• EXERCISE OBJECTIVE:
Repeat the lines below exactly as written, please, from the line with "exsied.setHtml('some HTML code')" to the line with "Also changed, not shown: other", both lines included, and no others.

**** DATA SUPPLIED

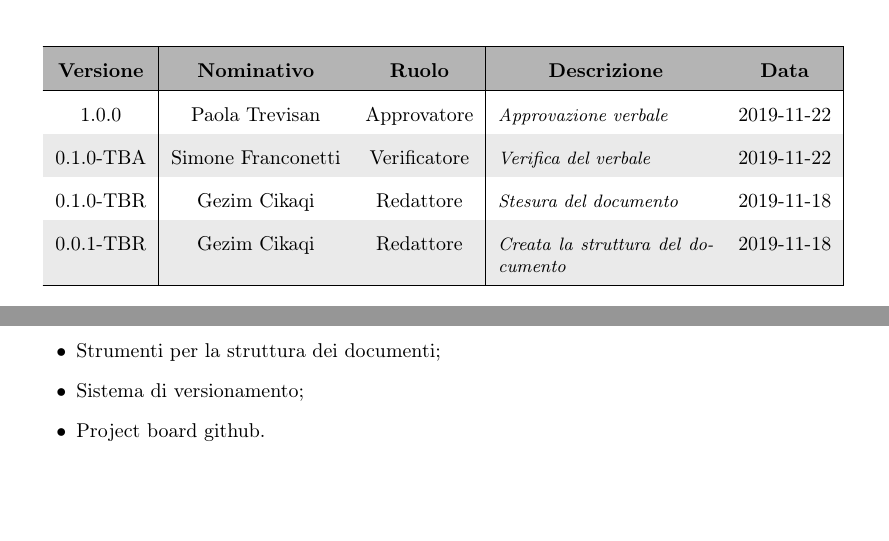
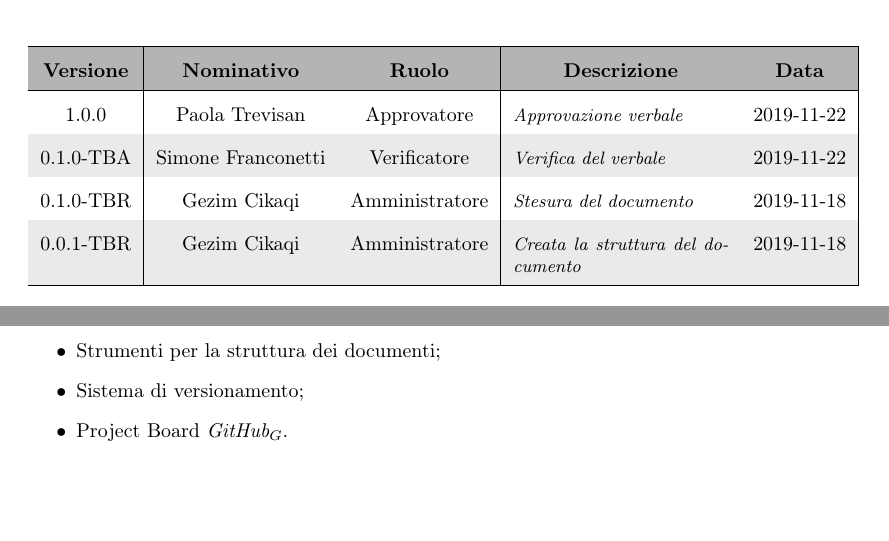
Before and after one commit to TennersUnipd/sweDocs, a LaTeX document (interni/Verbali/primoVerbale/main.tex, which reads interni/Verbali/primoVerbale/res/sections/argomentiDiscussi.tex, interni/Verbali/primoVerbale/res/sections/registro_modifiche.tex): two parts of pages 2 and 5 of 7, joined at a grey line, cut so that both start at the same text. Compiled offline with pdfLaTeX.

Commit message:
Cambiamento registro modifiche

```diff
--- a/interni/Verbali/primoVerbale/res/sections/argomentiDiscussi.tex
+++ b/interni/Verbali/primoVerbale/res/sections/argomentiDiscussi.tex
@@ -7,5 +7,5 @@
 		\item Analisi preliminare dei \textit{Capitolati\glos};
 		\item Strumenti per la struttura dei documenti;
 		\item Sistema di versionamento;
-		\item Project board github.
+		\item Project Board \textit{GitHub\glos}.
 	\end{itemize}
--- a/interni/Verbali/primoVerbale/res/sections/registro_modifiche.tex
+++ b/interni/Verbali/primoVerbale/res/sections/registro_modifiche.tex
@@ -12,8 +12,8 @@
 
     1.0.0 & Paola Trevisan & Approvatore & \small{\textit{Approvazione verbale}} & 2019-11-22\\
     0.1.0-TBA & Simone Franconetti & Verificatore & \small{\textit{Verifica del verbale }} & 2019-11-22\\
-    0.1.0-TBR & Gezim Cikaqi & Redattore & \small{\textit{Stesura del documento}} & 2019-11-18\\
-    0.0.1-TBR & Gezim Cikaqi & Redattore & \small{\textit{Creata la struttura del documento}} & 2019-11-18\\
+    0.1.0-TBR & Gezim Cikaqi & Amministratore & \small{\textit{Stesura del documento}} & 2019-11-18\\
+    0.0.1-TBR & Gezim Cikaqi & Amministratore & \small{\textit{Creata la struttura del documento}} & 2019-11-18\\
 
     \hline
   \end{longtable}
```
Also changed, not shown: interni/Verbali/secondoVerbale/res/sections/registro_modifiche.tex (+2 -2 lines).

********
**** DATA SUPPLIED

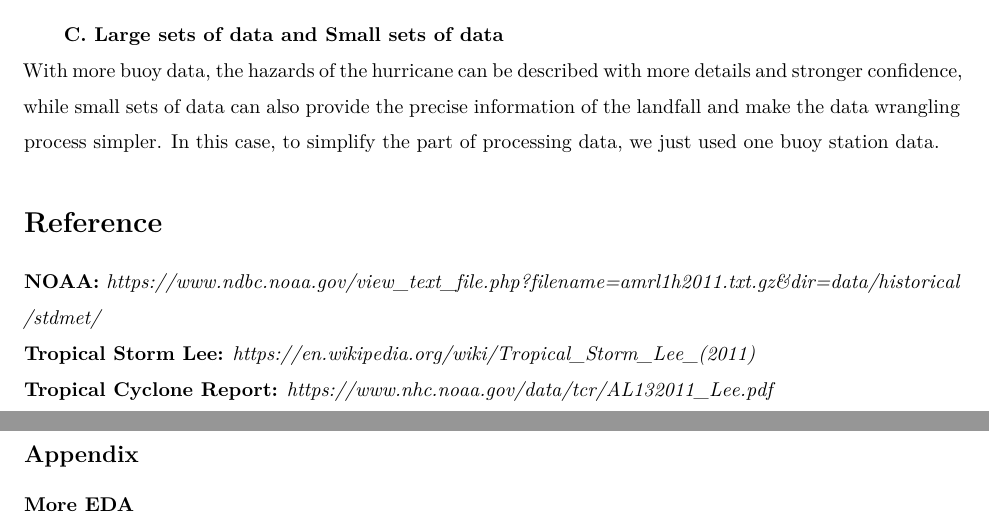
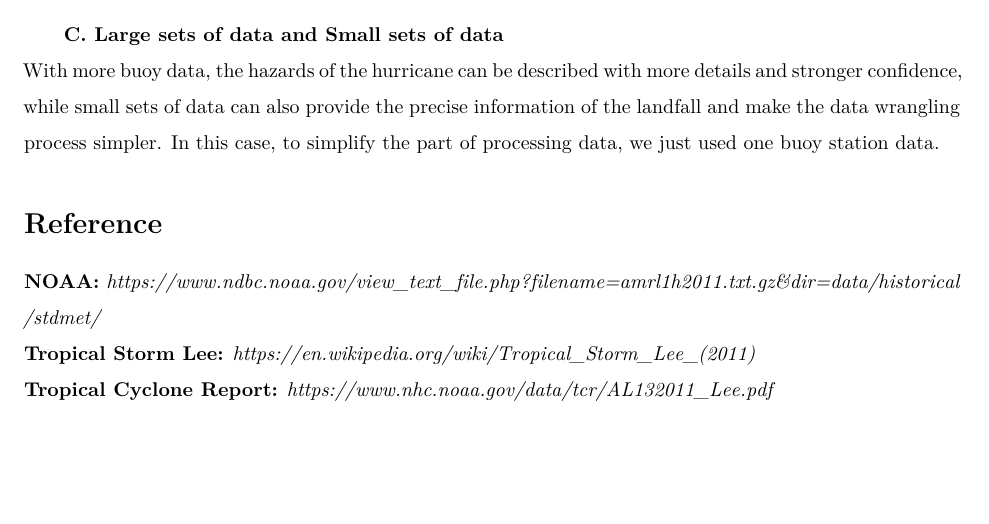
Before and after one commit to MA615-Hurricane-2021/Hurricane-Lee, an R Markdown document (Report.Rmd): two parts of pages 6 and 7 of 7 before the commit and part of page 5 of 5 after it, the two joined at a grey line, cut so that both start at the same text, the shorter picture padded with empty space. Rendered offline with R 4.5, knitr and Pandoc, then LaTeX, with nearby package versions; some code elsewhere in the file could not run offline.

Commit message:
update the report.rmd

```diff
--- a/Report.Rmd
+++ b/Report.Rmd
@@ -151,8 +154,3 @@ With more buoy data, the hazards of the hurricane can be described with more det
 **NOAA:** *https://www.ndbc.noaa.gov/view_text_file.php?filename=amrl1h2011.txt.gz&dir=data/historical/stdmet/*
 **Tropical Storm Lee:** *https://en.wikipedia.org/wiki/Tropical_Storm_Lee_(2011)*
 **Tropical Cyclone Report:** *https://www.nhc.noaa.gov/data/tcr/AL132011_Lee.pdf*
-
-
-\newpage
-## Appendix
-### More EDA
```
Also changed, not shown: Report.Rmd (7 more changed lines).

********
**** DATA SUPPLIED

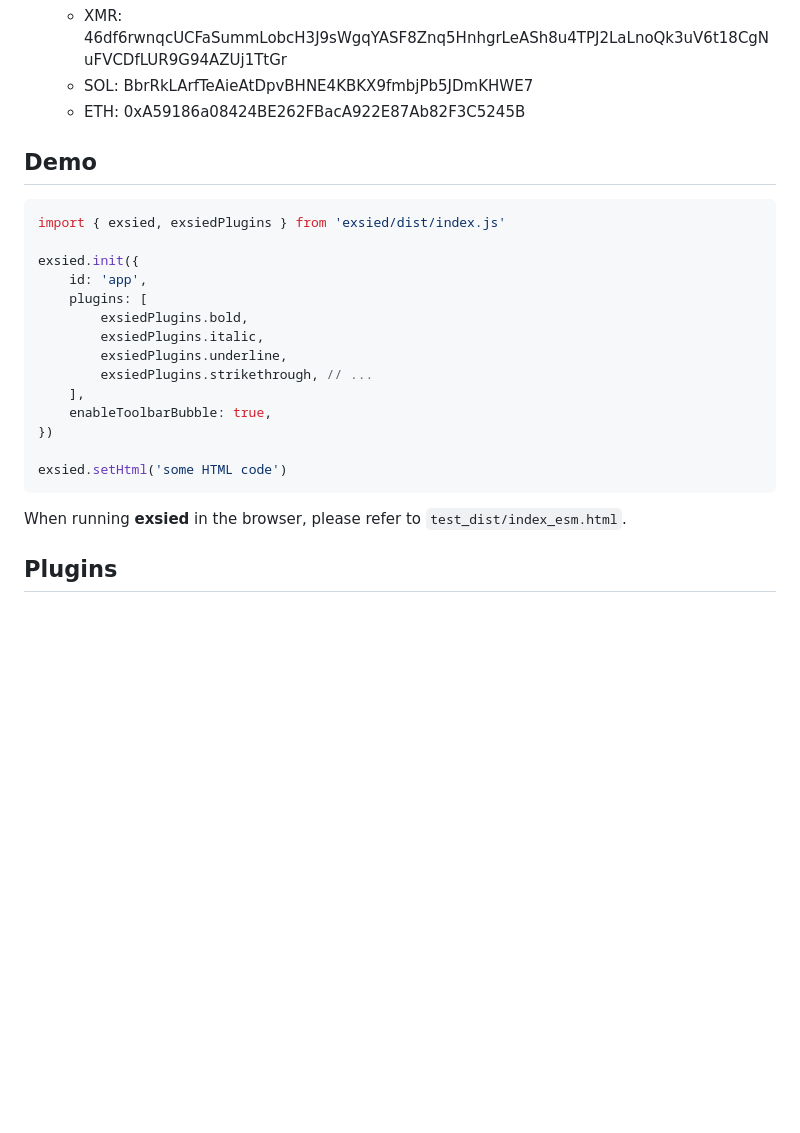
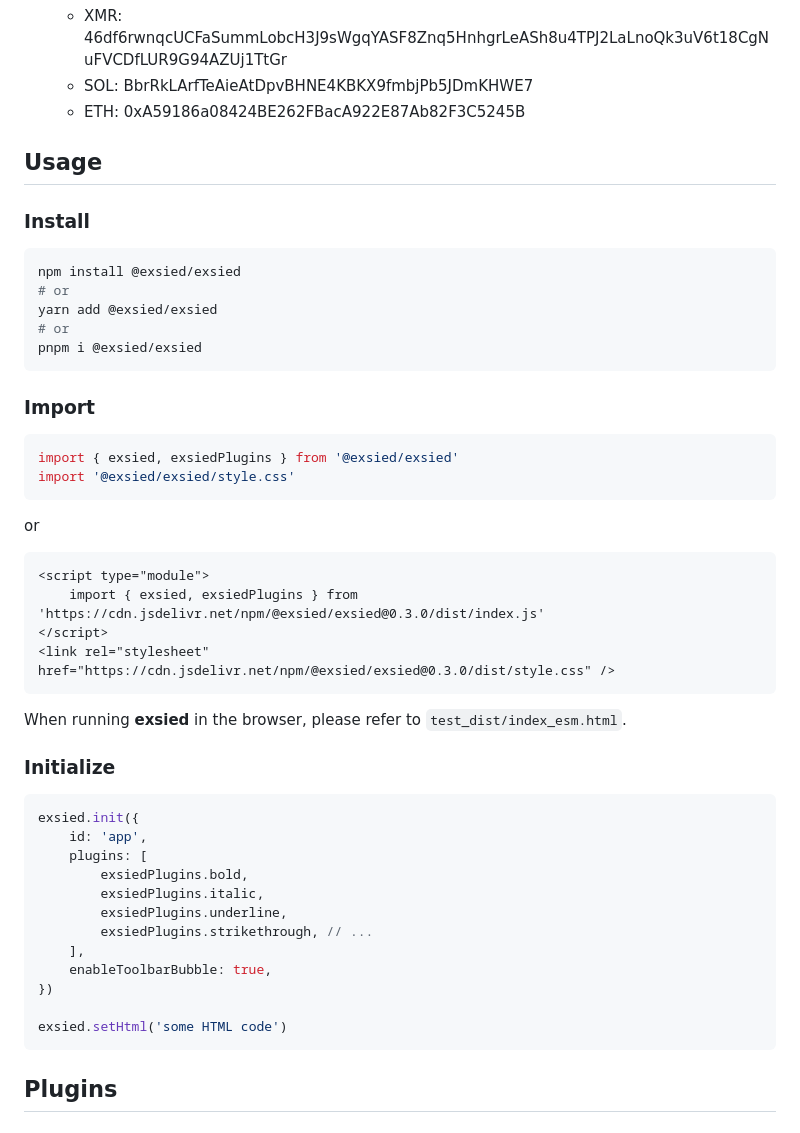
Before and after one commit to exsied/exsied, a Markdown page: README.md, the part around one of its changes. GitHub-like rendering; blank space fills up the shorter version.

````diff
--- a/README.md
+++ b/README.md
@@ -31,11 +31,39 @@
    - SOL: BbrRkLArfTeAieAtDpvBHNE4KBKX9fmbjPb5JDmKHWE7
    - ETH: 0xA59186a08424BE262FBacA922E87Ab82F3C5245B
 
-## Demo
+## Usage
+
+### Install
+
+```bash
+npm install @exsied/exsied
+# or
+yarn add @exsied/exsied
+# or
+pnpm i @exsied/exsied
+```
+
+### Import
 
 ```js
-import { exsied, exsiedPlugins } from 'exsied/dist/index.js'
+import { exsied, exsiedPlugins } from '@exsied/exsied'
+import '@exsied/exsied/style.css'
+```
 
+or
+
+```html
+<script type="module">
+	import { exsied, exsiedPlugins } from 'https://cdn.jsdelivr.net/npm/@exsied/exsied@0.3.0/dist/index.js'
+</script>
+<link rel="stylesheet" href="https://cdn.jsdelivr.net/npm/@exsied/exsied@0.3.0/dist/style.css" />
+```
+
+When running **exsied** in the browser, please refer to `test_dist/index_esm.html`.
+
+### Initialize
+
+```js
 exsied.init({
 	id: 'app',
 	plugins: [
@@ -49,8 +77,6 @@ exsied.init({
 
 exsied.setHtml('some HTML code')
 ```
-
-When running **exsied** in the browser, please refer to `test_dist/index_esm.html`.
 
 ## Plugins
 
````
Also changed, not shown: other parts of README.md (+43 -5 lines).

********

• EXERCISE ANSWER:
 exsied.setHtml('some HTML code')
 ```
-
-When running **exsied** in the browser, please refer to `test_dist/index_esm.html`.
 
 ## Plugins
 
````
Also changed, not shown: other parts of README.md (+43 -5 lines).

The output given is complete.